TASK OBJECTIVE.
Across the records below, how many lines contain the string "class"? Give the number by itself.

------ THE DATA

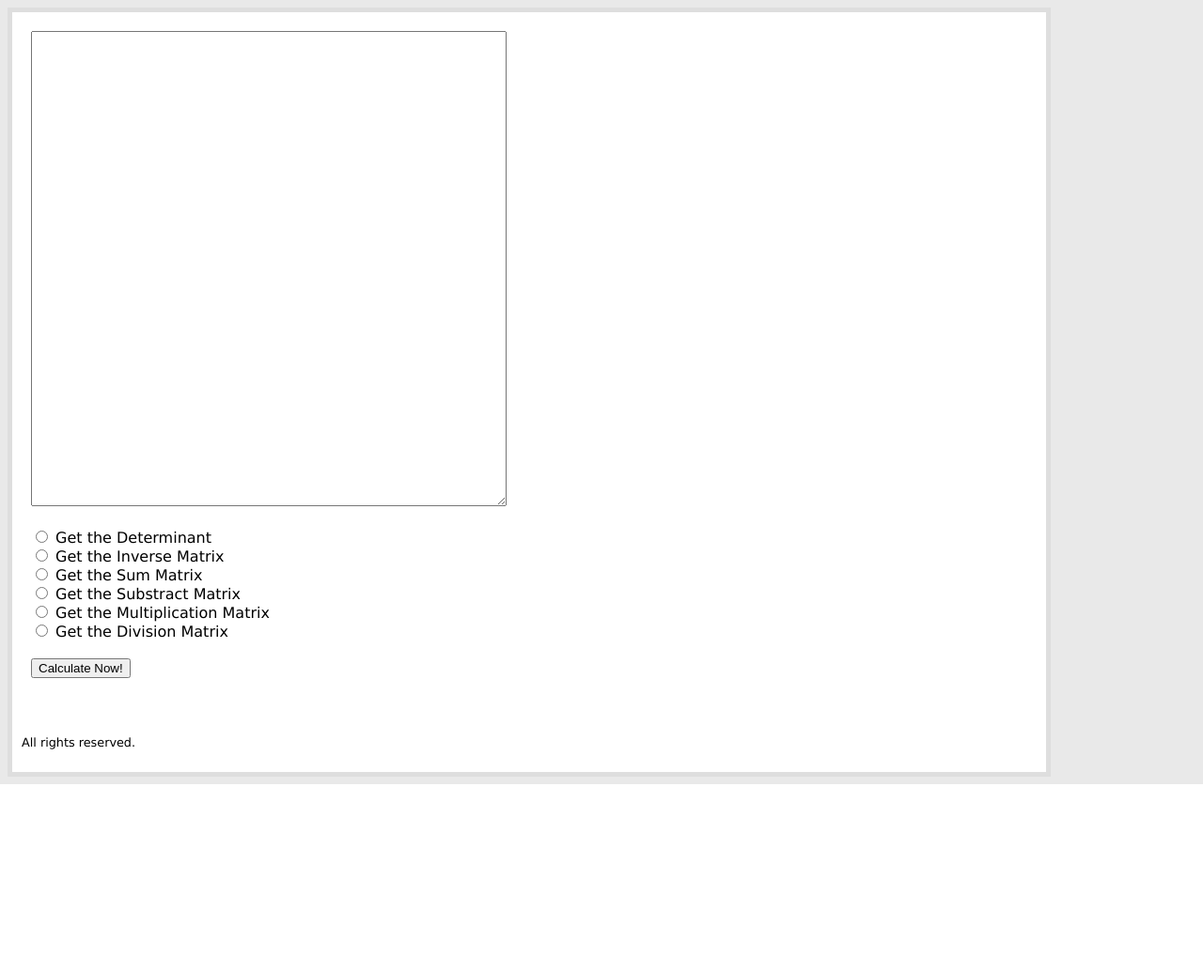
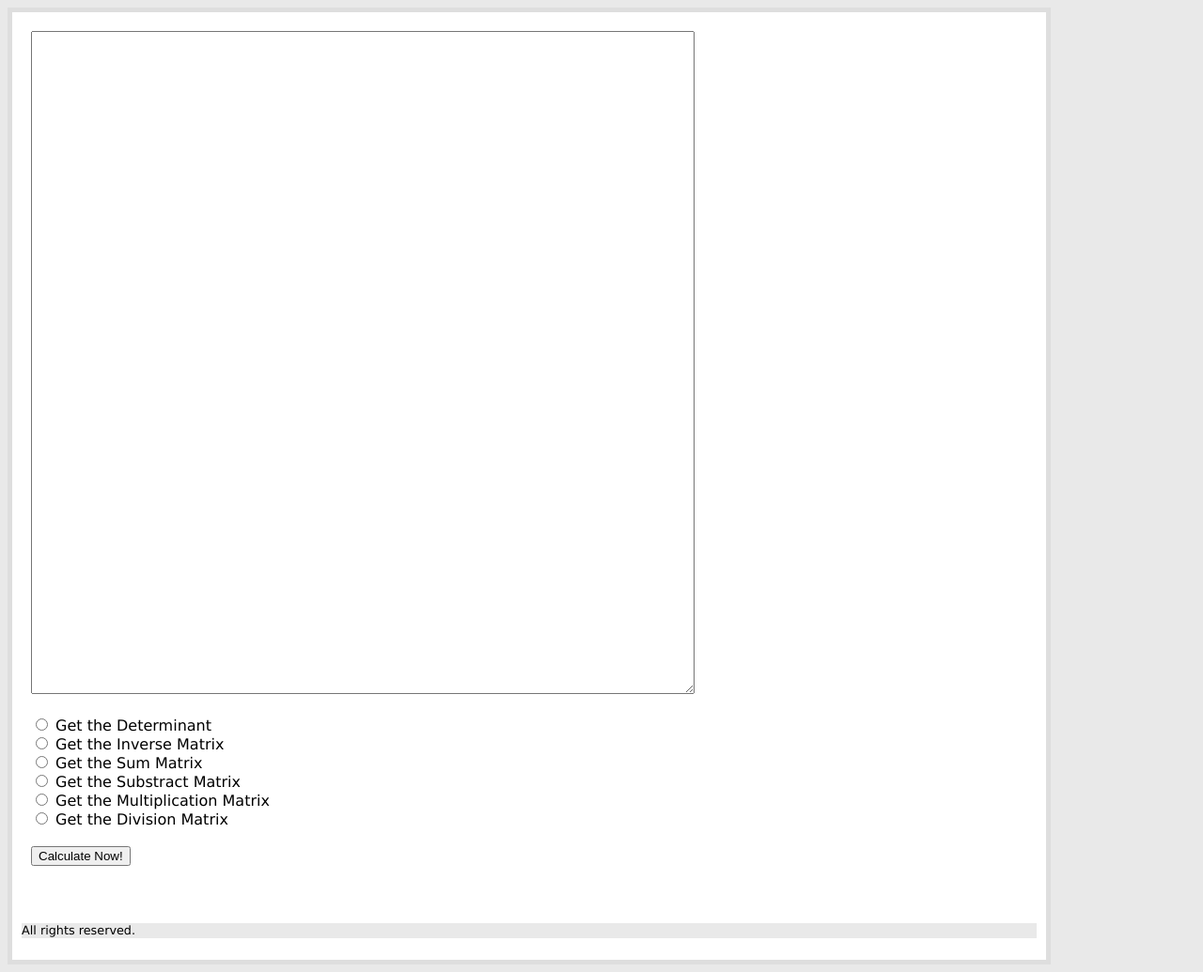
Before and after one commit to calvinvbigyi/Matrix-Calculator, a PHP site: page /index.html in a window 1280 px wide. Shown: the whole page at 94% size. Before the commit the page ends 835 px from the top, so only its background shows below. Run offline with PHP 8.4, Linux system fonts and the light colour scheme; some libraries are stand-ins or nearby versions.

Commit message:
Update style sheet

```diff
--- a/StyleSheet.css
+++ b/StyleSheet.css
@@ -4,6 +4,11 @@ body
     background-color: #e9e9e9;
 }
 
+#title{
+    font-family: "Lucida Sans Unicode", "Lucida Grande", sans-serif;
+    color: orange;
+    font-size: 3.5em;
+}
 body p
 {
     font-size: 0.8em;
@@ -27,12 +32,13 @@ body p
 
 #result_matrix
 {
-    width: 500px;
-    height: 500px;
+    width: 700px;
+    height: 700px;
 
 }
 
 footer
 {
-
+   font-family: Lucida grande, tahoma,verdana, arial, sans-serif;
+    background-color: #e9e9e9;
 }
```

------------
------ THE DATA

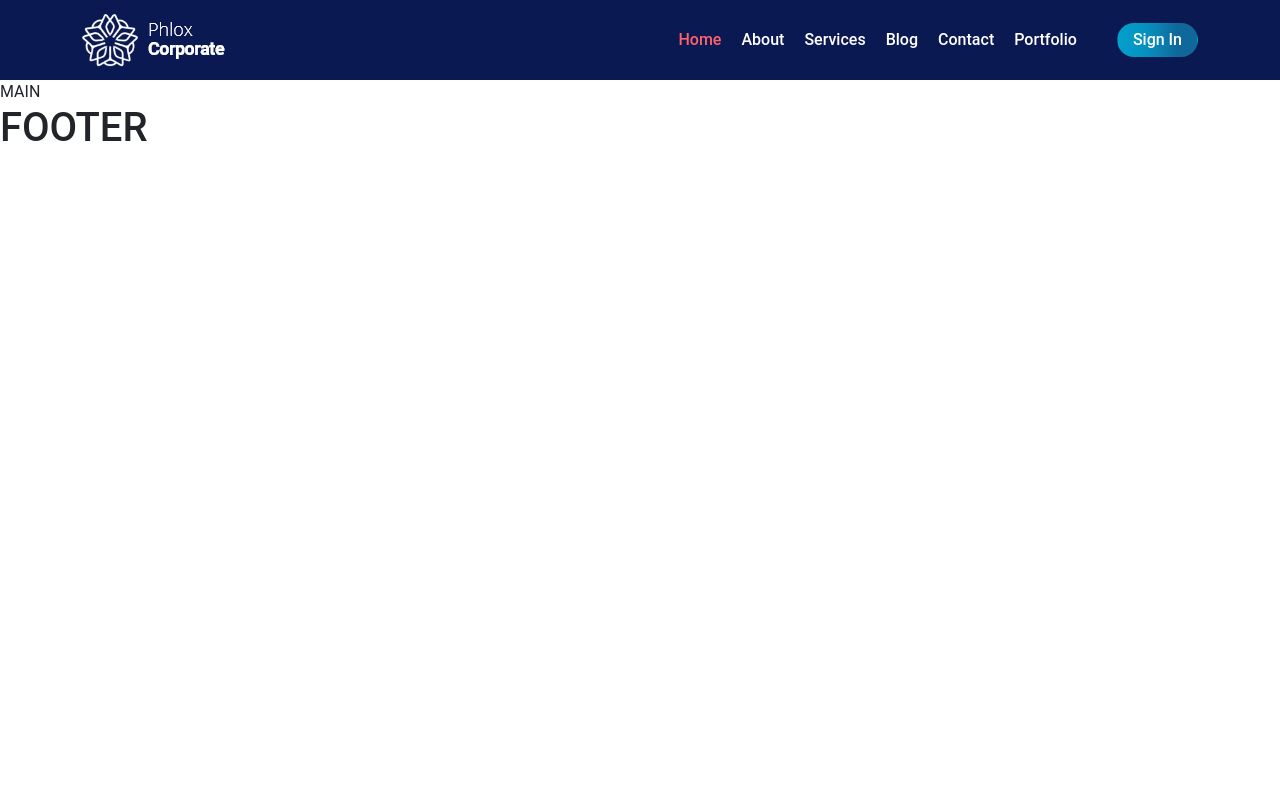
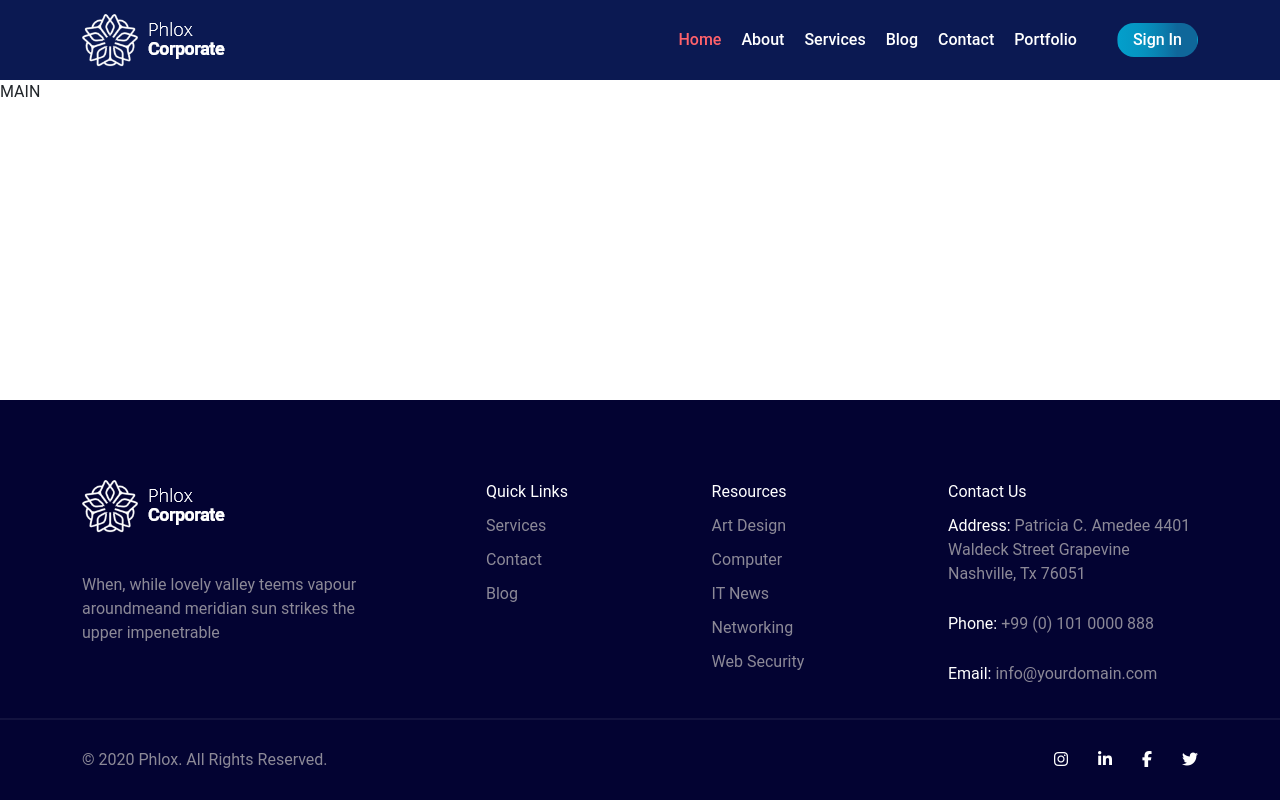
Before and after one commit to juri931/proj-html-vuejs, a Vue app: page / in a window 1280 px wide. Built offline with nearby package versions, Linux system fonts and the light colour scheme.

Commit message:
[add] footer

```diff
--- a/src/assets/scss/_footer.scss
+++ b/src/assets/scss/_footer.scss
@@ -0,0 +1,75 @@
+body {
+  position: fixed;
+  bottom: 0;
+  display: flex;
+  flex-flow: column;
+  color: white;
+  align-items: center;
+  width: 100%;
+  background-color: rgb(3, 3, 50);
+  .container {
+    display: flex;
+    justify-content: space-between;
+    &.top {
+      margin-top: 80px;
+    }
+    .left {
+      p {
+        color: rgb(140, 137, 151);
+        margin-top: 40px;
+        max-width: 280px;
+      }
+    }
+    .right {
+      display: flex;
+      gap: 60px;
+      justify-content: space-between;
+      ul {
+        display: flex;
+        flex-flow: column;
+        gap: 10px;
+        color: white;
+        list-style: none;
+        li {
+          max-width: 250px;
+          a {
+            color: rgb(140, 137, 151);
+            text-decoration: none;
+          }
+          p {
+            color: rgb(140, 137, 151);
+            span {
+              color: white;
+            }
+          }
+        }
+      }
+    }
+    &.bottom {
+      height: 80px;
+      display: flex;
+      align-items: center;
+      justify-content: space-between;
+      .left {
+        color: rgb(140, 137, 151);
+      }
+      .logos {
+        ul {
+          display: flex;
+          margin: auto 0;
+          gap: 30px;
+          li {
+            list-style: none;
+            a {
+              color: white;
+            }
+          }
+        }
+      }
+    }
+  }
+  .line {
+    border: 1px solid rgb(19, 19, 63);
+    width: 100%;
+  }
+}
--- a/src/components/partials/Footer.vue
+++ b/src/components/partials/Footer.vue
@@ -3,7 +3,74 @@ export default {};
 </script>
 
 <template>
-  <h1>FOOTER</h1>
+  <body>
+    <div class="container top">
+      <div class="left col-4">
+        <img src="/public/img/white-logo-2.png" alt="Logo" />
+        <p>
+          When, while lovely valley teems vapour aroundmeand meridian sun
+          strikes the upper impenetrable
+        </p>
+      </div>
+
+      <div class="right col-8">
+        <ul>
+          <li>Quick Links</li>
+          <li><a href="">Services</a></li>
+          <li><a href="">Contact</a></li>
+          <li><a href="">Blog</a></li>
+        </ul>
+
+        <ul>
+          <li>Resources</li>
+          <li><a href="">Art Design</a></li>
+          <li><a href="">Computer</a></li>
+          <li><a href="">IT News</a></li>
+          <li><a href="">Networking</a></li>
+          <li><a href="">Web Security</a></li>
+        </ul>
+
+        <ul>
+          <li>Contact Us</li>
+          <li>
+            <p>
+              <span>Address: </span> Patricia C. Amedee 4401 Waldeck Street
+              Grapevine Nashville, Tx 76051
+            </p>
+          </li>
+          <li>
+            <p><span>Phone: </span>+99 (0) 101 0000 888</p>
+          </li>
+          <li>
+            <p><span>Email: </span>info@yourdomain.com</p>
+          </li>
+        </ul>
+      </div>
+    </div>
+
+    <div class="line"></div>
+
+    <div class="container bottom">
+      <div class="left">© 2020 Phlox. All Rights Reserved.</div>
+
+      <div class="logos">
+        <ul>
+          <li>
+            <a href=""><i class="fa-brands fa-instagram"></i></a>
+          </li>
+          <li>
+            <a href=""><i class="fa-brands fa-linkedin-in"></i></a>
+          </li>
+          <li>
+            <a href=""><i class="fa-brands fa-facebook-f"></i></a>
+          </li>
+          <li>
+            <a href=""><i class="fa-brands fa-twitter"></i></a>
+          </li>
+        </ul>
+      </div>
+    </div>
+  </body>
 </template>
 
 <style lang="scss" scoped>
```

------------
------ THE DATA

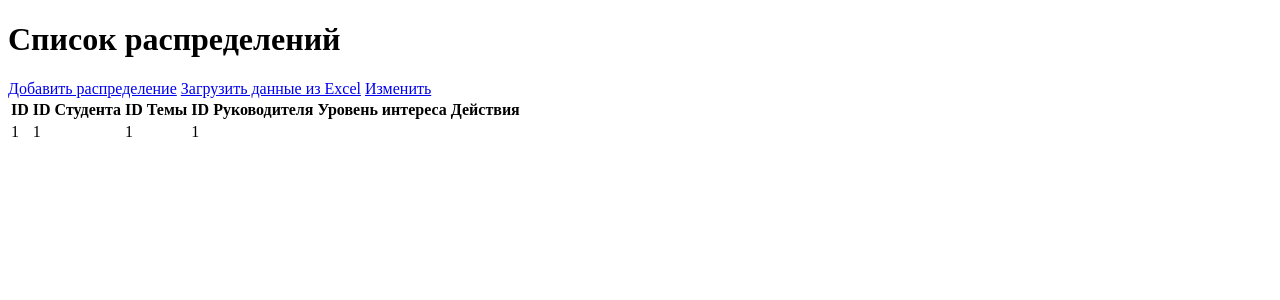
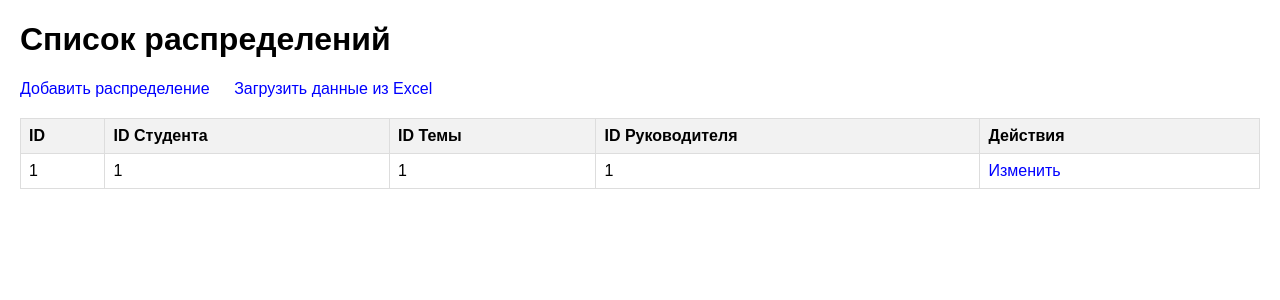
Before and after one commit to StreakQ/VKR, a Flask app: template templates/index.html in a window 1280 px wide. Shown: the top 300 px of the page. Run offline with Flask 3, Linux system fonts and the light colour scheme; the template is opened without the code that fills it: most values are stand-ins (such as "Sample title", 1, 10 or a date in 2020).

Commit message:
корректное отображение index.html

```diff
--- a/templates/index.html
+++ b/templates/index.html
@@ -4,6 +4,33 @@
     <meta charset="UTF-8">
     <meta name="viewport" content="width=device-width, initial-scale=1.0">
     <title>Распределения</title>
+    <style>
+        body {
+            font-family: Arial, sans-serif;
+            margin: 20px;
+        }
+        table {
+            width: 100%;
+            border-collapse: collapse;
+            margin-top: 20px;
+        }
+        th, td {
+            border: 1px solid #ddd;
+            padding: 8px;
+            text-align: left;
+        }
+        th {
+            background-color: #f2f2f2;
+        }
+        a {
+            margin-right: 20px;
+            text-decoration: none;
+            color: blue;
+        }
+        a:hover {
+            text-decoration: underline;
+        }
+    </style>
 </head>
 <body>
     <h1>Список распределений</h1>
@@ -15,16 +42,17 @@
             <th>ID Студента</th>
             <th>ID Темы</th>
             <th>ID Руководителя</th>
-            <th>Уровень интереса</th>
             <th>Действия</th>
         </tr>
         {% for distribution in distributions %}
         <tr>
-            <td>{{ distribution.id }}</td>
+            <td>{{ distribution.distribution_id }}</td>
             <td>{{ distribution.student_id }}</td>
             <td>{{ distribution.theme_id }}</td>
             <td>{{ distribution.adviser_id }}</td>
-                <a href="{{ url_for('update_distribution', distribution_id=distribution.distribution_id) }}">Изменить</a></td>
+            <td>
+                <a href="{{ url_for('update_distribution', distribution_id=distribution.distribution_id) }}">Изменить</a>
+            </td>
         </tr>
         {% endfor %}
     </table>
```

------------

REPLY TO THE TASK.
11